A Florida homeowner facing a foreclosure lawsuit lost a bid at the state’s high court to stop his lender from dropping the case while he tried to prove the bank used fraudulent documents in suing him.
The Florida Supreme Court said today that under state court rules judges lack authority to prevent a plaintiff from withdrawing a lawsuit before a court has taken any action in the plaintiff’s favor. Roman Pino, Palm Beach County resident, asked for a hearing on Bank of New York Mellon Corp.’s allegedly flawed documents after it dropped the action, seeking a dismissal by a judge that would permanently bar foreclosure.
“This case is not about whether a trial court has the authority in an ongoing civil proceeding to impose sanctions on a party who has filed fraudulent documentation with the court,” the judges said in the unanimous ruling. “Rather, the specific and narrow question we are asked to resolve is whether an allegation of fraud on the court empowers a trial court” to refuse to let the plaintiff dismiss the complaint.
The court, upholding a lower level appeals court, asked the Florida Bar’s Civil Procedure Rules Committee to suggest changes that would allow courts to rule when possible sanctions were at stake even after a court had agreed a case could be dropped.
Francine Walker, a spokeswoman for the Florida Bar, said the committee will review the rule at its meeting in June.
“Blatant fraud is now a recognized legal strategy in civil litigation,” Matt Weidner, a St. Petersburg, Florida, foreclosure defense attorney, said in a phone interview. “And if they’re caught there is no consequence. In fact the strategy -- if it results in victory -- is rewarded.”
The Mortgage Bankers Association and the Florida Bankers Association, in a brief supporting the bank, had predicted a ruling against the lender would cause “widespread repercussions in the lending industry.”
Bruce Rogow, a lawyer for BNY Mellon, said the Supreme Court decision isn’t surprising.
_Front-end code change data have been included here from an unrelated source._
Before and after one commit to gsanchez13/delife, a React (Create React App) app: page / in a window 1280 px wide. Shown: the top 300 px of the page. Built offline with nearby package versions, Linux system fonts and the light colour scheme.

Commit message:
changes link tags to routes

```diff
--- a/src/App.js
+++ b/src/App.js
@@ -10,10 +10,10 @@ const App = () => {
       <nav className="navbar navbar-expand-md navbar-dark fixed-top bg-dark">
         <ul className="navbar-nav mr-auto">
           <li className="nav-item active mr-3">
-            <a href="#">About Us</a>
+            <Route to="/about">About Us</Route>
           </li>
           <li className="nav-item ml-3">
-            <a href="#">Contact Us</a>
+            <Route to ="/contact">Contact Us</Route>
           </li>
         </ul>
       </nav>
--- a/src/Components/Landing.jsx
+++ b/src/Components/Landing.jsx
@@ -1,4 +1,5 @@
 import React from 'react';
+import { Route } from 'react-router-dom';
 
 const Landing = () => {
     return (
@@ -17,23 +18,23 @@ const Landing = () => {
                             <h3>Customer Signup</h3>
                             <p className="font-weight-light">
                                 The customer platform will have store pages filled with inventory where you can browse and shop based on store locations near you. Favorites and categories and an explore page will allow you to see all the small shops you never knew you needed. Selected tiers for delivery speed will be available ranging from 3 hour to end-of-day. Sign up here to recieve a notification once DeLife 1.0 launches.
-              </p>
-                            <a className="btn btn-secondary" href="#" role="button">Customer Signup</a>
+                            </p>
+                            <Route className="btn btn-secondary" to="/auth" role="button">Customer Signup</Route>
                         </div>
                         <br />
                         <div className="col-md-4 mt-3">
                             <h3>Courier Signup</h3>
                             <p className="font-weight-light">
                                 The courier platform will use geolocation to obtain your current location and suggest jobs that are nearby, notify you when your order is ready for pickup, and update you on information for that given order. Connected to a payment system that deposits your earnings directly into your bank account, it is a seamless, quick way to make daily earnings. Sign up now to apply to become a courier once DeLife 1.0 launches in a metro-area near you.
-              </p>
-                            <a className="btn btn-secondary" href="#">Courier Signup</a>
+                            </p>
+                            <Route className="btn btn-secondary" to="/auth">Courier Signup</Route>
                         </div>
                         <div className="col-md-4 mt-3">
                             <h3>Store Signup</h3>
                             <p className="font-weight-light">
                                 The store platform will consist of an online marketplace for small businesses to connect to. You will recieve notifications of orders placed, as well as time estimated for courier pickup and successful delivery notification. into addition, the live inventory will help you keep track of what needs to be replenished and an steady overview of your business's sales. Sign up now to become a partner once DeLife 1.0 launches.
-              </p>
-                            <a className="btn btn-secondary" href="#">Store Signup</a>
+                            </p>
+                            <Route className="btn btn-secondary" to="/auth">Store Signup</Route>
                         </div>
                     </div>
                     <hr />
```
“It’s consistent with Florida law,” said Rogow, a professor of law at Nova Southeastern University who has been involved in litigation for 47 years,
The case is Pino v. Bank of New York Mellon Corp., 11-697, Florida Supreme Court (Tallahassee).